• **DATASET CONTENT**
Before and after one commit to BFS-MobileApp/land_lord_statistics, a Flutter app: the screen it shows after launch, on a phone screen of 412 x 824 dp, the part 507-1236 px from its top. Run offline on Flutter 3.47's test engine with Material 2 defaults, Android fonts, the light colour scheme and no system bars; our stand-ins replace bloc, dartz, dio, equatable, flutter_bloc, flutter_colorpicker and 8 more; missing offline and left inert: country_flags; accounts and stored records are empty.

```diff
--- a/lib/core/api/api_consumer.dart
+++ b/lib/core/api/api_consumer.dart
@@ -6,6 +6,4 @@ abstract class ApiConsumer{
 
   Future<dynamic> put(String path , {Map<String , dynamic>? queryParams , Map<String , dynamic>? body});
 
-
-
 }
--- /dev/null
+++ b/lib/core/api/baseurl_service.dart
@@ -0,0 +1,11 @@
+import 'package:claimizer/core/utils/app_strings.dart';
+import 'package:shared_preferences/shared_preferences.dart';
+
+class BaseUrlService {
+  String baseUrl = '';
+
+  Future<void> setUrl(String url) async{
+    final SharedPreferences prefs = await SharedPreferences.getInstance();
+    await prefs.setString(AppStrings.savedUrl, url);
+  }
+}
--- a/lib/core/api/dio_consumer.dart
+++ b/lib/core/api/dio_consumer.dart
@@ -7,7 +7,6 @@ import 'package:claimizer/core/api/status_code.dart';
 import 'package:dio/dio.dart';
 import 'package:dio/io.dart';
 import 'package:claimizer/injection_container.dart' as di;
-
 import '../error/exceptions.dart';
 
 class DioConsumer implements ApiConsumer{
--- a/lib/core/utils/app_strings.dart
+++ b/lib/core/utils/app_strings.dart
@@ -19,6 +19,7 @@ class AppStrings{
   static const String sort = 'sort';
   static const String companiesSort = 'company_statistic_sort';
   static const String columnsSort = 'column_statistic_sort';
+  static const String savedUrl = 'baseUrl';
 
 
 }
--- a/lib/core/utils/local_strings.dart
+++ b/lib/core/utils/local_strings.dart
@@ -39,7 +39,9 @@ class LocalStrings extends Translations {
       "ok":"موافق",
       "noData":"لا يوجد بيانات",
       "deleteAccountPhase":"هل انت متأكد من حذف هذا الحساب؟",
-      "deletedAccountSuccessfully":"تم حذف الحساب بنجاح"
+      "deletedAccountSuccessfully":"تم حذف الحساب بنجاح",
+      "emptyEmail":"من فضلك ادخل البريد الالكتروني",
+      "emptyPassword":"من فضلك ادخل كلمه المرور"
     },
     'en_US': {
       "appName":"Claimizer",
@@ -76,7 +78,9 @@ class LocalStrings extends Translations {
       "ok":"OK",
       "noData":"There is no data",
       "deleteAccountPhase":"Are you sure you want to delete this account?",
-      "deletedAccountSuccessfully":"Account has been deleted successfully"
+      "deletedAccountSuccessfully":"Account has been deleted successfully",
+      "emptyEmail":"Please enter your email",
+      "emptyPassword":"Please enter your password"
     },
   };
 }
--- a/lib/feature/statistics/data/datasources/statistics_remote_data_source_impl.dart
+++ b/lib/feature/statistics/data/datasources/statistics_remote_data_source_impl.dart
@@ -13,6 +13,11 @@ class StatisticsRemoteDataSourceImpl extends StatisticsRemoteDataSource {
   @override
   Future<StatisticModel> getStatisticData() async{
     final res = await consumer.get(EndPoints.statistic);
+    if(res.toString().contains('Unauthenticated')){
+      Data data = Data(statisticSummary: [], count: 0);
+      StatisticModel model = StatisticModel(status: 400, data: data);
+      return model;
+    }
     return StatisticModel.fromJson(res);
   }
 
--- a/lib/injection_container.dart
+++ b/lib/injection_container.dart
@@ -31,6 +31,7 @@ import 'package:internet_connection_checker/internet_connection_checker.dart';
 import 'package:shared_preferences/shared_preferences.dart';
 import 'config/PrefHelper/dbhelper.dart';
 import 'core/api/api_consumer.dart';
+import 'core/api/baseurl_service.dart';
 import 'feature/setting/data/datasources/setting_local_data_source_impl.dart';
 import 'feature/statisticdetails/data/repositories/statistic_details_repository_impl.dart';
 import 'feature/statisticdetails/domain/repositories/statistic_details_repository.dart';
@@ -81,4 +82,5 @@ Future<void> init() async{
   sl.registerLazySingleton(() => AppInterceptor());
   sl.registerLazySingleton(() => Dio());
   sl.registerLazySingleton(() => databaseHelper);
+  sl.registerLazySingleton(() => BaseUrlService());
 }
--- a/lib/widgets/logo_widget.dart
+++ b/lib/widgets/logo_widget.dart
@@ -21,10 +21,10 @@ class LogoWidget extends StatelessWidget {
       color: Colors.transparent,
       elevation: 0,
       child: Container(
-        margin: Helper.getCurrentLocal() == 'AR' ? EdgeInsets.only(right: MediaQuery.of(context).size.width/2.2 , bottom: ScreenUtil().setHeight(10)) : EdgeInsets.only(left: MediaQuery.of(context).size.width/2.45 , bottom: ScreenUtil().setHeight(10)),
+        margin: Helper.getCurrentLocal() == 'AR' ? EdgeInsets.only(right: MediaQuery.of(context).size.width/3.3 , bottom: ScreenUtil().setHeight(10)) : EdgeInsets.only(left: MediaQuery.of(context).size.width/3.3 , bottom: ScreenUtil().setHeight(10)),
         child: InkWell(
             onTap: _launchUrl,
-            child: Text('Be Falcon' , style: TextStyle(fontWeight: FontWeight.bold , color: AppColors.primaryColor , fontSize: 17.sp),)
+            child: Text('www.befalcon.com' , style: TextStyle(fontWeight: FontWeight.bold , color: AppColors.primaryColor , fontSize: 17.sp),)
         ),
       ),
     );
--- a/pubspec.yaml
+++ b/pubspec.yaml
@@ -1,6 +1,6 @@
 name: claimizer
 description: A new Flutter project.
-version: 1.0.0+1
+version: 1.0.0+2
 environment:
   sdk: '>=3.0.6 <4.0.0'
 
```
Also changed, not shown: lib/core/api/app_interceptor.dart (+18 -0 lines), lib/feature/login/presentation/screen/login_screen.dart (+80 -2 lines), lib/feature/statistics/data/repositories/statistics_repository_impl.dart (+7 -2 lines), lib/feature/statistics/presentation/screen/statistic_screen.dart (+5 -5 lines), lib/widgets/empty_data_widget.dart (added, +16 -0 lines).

• **TASK ITEM**
Go through the listing above and repeat all of it exactly.

• **PROBLEM SOLUTION**
Before and after one commit to BFS-MobileApp/land_lord_statistics, a Flutter app: the screen it shows after launch, on a phone screen of 412 x 824 dp, the part 507-1236 px from its top. Run offline on Flutter 3.47's test engine with Material 2 defaults, Android fonts, the light colour scheme and no system bars; our stand-ins replace bloc, dartz, dio, equatable, flutter_bloc, flutter_colorpicker and 8 more; missing offline and left inert: country_flags; accounts and stored records are empty.

```diff
--- a/lib/core/api/api_consumer.dart
+++ b/lib/core/api/api_consumer.dart
@@ -6,6 +6,4 @@ abstract class ApiConsumer{
 
   Future<dynamic> put(String path , {Map<String , dynamic>? queryParams , Map<String , dynamic>? body});
 
-
-
 }
--- /dev/null
+++ b/lib/core/api/baseurl_service.dart
@@ -0,0 +1,11 @@
+import 'package:claimizer/core/utils/app_strings.dart';
+import 'package:shared_preferences/shared_preferences.dart';
+
+class BaseUrlService {
+  String baseUrl = '';
+
+  Future<void> setUrl(String url) async{
+    final SharedPreferences prefs = await SharedPreferences.getInstance();
+    await prefs.setString(AppStrings.savedUrl, url);
+  }
+}
--- a/lib/core/api/dio_consumer.dart
+++ b/lib/core/api/dio_consumer.dart
@@ -7,7 +7,6 @@ import 'package:claimizer/core/api/status_code.dart';
 import 'package:dio/dio.dart';
 import 'package:dio/io.dart';
 import 'package:claimizer/injection_container.dart' as di;
-
 import '../error/exceptions.dart';
 
 class DioConsumer implements ApiConsumer{
--- a/lib/core/utils/app_strings.dart
+++ b/lib/core/utils/app_strings.dart
@@ -19,6 +19,7 @@ class AppStrings{
   static const String sort = 'sort';
   static const String companiesSort = 'company_statistic_sort';
   static const String columnsSort = 'column_statistic_sort';
+  static const String savedUrl = 'baseUrl';
 
 
 }
--- a/lib/core/utils/local_strings.dart
+++ b/lib/core/utils/local_strings.dart
@@ -39,7 +39,9 @@ class LocalStrings extends Translations {
       "ok":"موافق",
       "noData":"لا يوجد بيانات",
       "deleteAccountPhase":"هل انت متأكد من حذف هذا الحساب؟",
-      "deletedAccountSuccessfully":"تم حذف الحساب بنجاح"
+      "deletedAccountSuccessfully":"تم حذف الحساب بنجاح",
+      "emptyEmail":"من فضلك ادخل البريد الالكتروني",
+      "emptyPassword":"من فضلك ادخل كلمه المرور"
     },
     'en_US': {
       "appName":"Claimizer",
@@ -76,7 +78,9 @@ class LocalStrings extends Translations {
       "ok":"OK",
       "noData":"There is no data",
       "deleteAccountPhase":"Are you sure you want to delete this account?",
-      "deletedAccountSuccessfully":"Account has been deleted successfully"
+      "deletedAccountSuccessfully":"Account has been deleted successfully",
+      "emptyEmail":"Please enter your email",
+      "emptyPassword":"Please enter your password"
     },
   };
 }
--- a/lib/feature/statistics/data/datasources/statistics_remote_data_source_impl.dart
+++ b/lib/feature/statistics/data/datasources/statistics_remote_data_source_impl.dart
@@ -13,6 +13,11 @@ class StatisticsRemoteDataSourceImpl extends StatisticsRemoteDataSource {
   @override
   Future<StatisticModel> getStatisticData() async{
     final res = await consumer.get(EndPoints.statistic);
+    if(res.toString().contains('Unauthenticated')){
+      Data data = Data(statisticSummary: [], count: 0);
+      StatisticModel model = StatisticModel(status: 400, data: data);
+      return model;
+    }
     return StatisticModel.fromJson(res);
   }
 
--- a/lib/injection_container.dart
+++ b/lib/injection_container.dart
@@ -31,6 +31,7 @@ import 'package:internet_connection_checker/internet_connection_checker.dart';
 import 'package:shared_preferences/shared_preferences.dart';
 import 'config/PrefHelper/dbhelper.dart';
 import 'core/api/api_consumer.dart';
+import 'core/api/baseurl_service.dart';
 import 'feature/setting/data/datasources/setting_local_data_source_impl.dart';
 import 'feature/statisticdetails/data/repositories/statistic_details_repository_impl.dart';
 import 'feature/statisticdetails/domain/repositories/statistic_details_repository.dart';
@@ -81,4 +82,5 @@ Future<void> init() async{
   sl.registerLazySingleton(() => AppInterceptor());
   sl.registerLazySingleton(() => Dio());
   sl.registerLazySingleton(() => databaseHelper);
+  sl.registerLazySingleton(() => BaseUrlService());
 }
--- a/lib/widgets/logo_widget.dart
+++ b/lib/widgets/logo_widget.dart
@@ -21,10 +21,10 @@ class LogoWidget extends StatelessWidget {
       color: Colors.transparent,
       elevation: 0,
       child: Container(
-        margin: Helper.getCurrentLocal() == 'AR' ? EdgeInsets.only(right: MediaQuery.of(context).size.width/2.2 , bottom: ScreenUtil().setHeight(10)) : EdgeInsets.only(left: MediaQuery.of(context).size.width/2.45 , bottom: ScreenUtil().setHeight(10)),
+        margin: Helper.getCurrentLocal() == 'AR' ? EdgeInsets.only(right: MediaQuery.of(context).size.width/3.3 , bottom: ScreenUtil().setHeight(10)) : EdgeInsets.only(left: MediaQuery.of(context).size.width/3.3 , bottom: ScreenUtil().setHeight(10)),
         child: InkWell(
             onTap: _launchUrl,
-            child: Text('Be Falcon' , style: TextStyle(fontWeight: FontWeight.bold , color: AppColors.primaryColor , fontSize: 17.sp),)
+            child: Text('www.befalcon.com' , style: TextStyle(fontWeight: FontWeight.bold , color: AppColors.primaryColor , fontSize: 17.sp),)
         ),
       ),
     );
--- a/pubspec.yaml
+++ b/pubspec.yaml
@@ -1,6 +1,6 @@
 name: claimizer
 description: A new Flutter project.
-version: 1.0.0+1
+version: 1.0.0+2
 environment:
   sdk: '>=3.0.6 <4.0.0'
 
```
Also changed, not shown: lib/core/api/app_interceptor.dart (+18 -0 lines), lib/feature/login/presentation/screen/login_screen.dart (+80 -2 lines), lib/feature/statistics/data/repositories/statistics_repository_impl.dart (+7 -2 lines), lib/feature/statistics/presentation/screen/statistic_screen.dart (+5 -5 lines), lib/widgets/empty_data_widget.dart (added, +16 -0 lines).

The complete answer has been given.